■ WORK ORDER
Work out the number of lines with the word "style" in the material below, then reply with that number only.

====== INFORMATION SUPPLIED

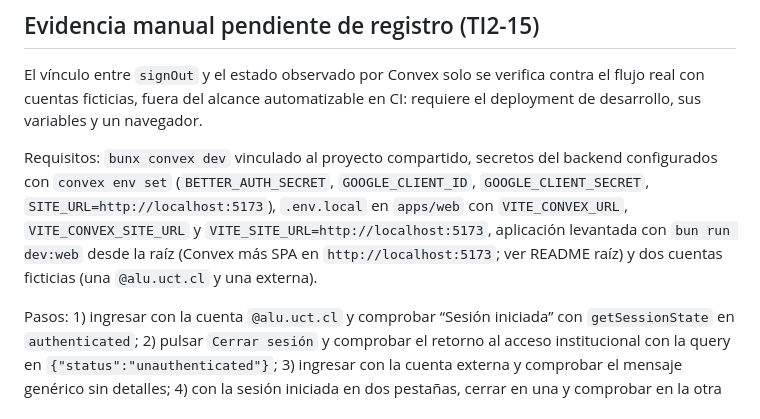
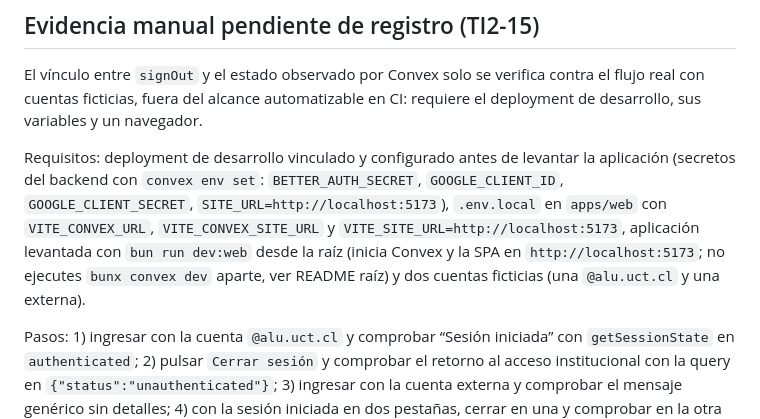
Before and after one commit to FernandoValdes01/ceretime, a Markdown page: convex/README.md, the part around the change. Drawn GitHub-style.

Commit message:
TI2-15 - docs(auth): dev:web ya incluye Convex, sin proceso duplicado

```diff
--- a/convex/README.md
+++ b/convex/README.md
@@ -46,7 +46,7 @@ Para reproducir desde la raíz: `bun run test:convex`, `bun run test:web`, `bun
 
 El vínculo entre `signOut` y el estado observado por Convex solo se verifica contra el flujo real con cuentas ficticias, fuera del alcance automatizable en CI: requiere el deployment de desarrollo, sus variables y un navegador.
 
-Requisitos: `bunx convex dev` vinculado al proyecto compartido, secretos del backend configurados con `convex env set` (`BETTER_AUTH_SECRET`, `GOOGLE_CLIENT_ID`, `GOOGLE_CLIENT_SECRET`, `SITE_URL=http://localhost:5173`), `.env.local` en `apps/web` con `VITE_CONVEX_URL`, `VITE_CONVEX_SITE_URL` y `VITE_SITE_URL=http://localhost:5173`, aplicación levantada con `bun run dev:web` desde la raíz (Convex más SPA en `http://localhost:5173`; ver README raíz) y dos cuentas ficticias (una `@alu.uct.cl` y una externa).
+Requisitos: deployment de desarrollo vinculado y configurado antes de levantar la aplicación (secretos del backend con `convex env set`: `BETTER_AUTH_SECRET`, `GOOGLE_CLIENT_ID`, `GOOGLE_CLIENT_SECRET`, `SITE_URL=http://localhost:5173`), `.env.local` en `apps/web` con `VITE_CONVEX_URL`, `VITE_CONVEX_SITE_URL` y `VITE_SITE_URL=http://localhost:5173`, aplicación levantada con `bun run dev:web` desde la raíz (inicia Convex y la SPA en `http://localhost:5173`; no ejecutes `bunx convex dev` aparte, ver README raíz) y dos cuentas ficticias (una `@alu.uct.cl` y una externa).
 
 Pasos: 1) ingresar con la cuenta `@alu.uct.cl` y comprobar “Sesión iniciada” con `getSessionState` en `authenticated`; 2) pulsar `Cerrar sesión` y comprobar el retorno al acceso institucional con la query en `{"status":"unauthenticated"}`; 3) ingresar con la cuenta externa y comprobar el mensaje genérico sin detalles; 4) con la sesión iniciada en dos pestañas, cerrar en una y comprobar en la otra el aviso “Tu sesión terminó. Vuelve a ingresar.”.
 
```
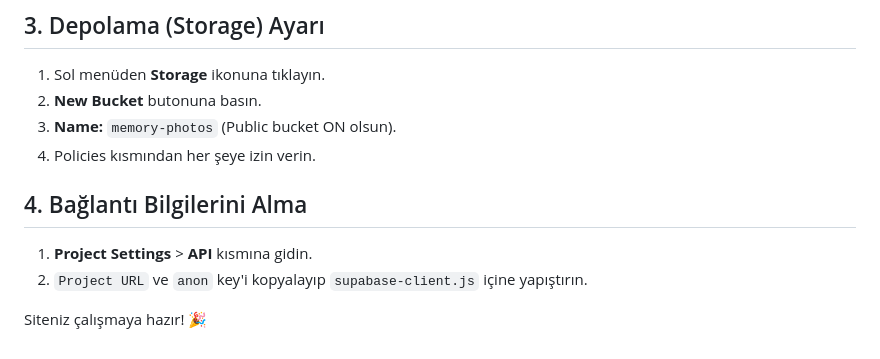
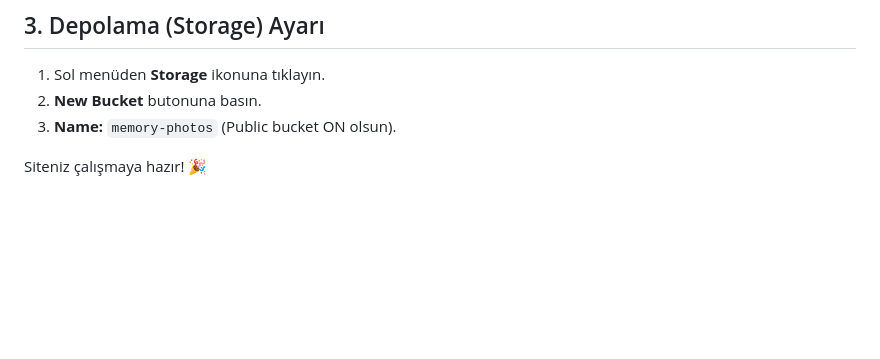
Before and after one commit to mslmkck/sevgilime-surpriz, a Markdown page: SUPABASE_KURULUMU.md, the part around one of its changes. GitHub-like rendering; blank space fills up the shorter version.

```diff
--- a/SUPABASE_KURULUMU.md
+++ b/SUPABASE_KURULUMU.md
@@ -179,11 +200,5 @@ INSERT INTO flashcards (term, definition) VALUES
 1.  Sol menüden **Storage** ikonuna tıklayın.
 2.  **New Bucket** butonuna basın.
 3.  **Name:** `memory-photos` (Public bucket ON olsun).
-4.  Policies kısmından her şeye izin verin.
-
-## 4. Bağlantı Bilgilerini Alma
-
-1.  **Project Settings** > **API** kısmına gidin.
-2.  `Project URL` ve `anon` key'i kopyalayıp `supabase-client.js` içine yapıştırın.
 
 Siteniz çalışmaya hazır! 🎉
```
Also changed, not shown: other parts of SUPABASE_KURULUMU.md (+40 -19 lines).
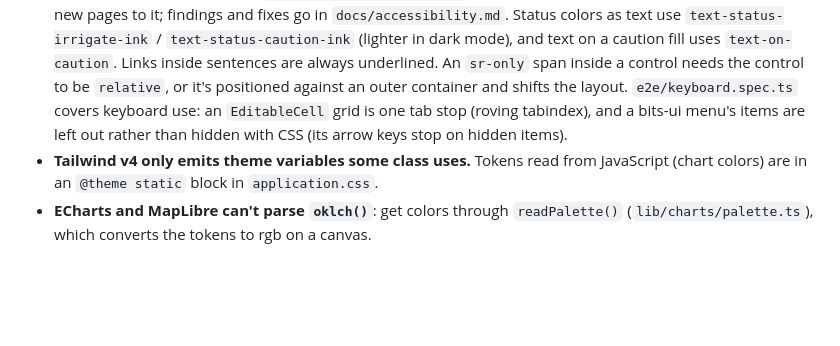
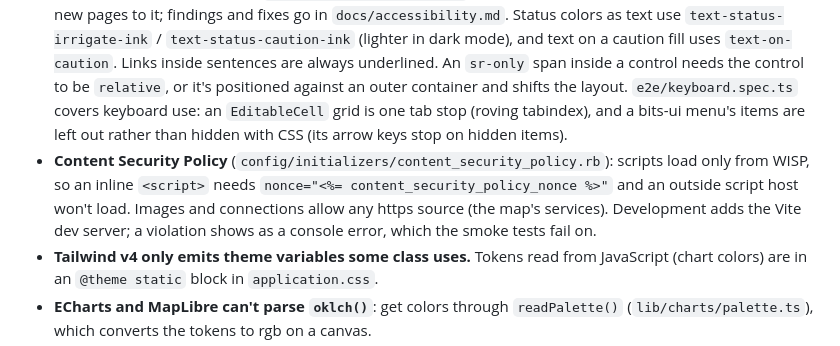
Before and after one commit to uwent/wisp3, a Markdown page: CLAUDE.md, the part around the change. Drawn GitHub-style; blank space fills up the shorter version.

Commit message:
CLAUDE.md: the Content Security Policy gotcha
Co-Authored-By: Claude Opus 5.5 <noreply@anthropic.com>

```diff
--- a/CLAUDE.md
+++ b/CLAUDE.md
@@ -63,6 +63,7 @@ Frontend:
 - **Svelte trims whitespace** at the start of `{#if}` blocks and inside elements, so "Pivot{#if x} · Crop{/if}" renders "Pivot· Crop": put separators and trailing spaces in expressions (``{` · ${crop}`}``, `{'Within '}`). When part of a button's text is hidden on small screens, give it an `aria-label` so its accessible name stays whole.
 - **An `$effect` that calls code writing state it also reads** loops; run that call in `untrack` (see `MapOverlays.sync` in `pages/Map/Show.svelte`).
 - **Accessibility (WCAG 2.1 AA):** `e2e/accessibility.spec.ts` runs axe on every page in light and dark, so add new pages to it; findings and fixes go in `docs/accessibility.md`. Status colors as text use `text-status-irrigate-ink` / `text-status-caution-ink` (lighter in dark mode), and text on a caution fill uses `text-on-caution`. Links inside sentences are always underlined. An `sr-only` span inside a control needs the control to be `relative`, or it's positioned against an outer container and shifts the layout. `e2e/keyboard.spec.ts` covers keyboard use: an `EditableCell` grid is one tab stop (roving tabindex), and a bits-ui menu's items are left out rather than hidden with CSS (its arrow keys stop on hidden items).
+- **Content Security Policy** (`config/initializers/content_security_policy.rb`): scripts load only from WISP, so an inline `<script>` needs `nonce="<%= content_security_policy_nonce %>"` and an outside script host won't load. Images and connections allow any https source (the map's services). Development adds the Vite dev server; a violation shows as a console error, which the smoke tests fail on.
 - **Tailwind v4 only emits theme variables some class uses.** Tokens read from JavaScript (chart colors) are in an `@theme static` block in `application.css`.
 - **ECharts and MapLibre can't parse `oklch()`**: get colors through `readPalette()` (`lib/charts/palette.ts`), which converts the tokens to rgb on a canvas.
 - **The pivot picker's handles aren't MapLibre draggable markers**, which follow the pointer and flicker against a constrained position; `PivotMap`'s `followPointer` moves the shape and places each handle from it. Their custom cursors are SVG data URLs (`lib/map/cursors.ts`).
```
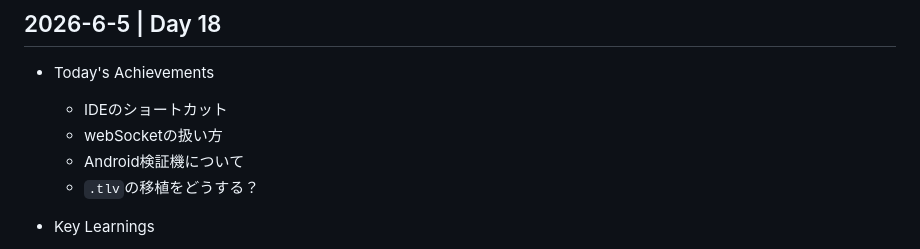
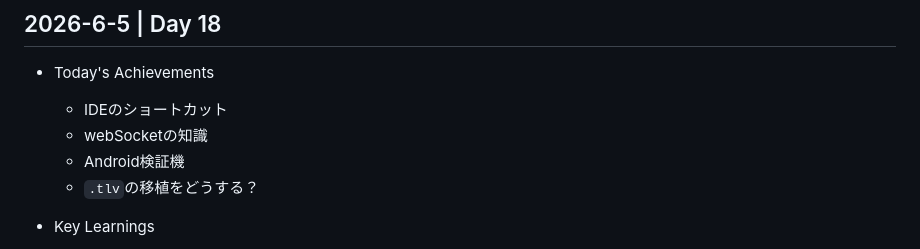
Before and after one commit to cat-nekomaru/web-opentoonz, a Markdown page: LEARNINGS.md, the part around the change. Rendered like a GitHub page.

Commit message:
docs: day18 update

```diff
--- a/LEARNINGS.md
+++ b/LEARNINGS.md
@@ -16,8 +16,8 @@
 
 - Today's Achievements
   - IDEのショートカット
-  - webSocketの扱い方
-  - Android検証機について
+  - webSocketの知識
+  - Android検証機
   - `.tlv`の移植をどうする？
 
 - Key Learnings
```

============

■ COMPLETED EXERCISE
2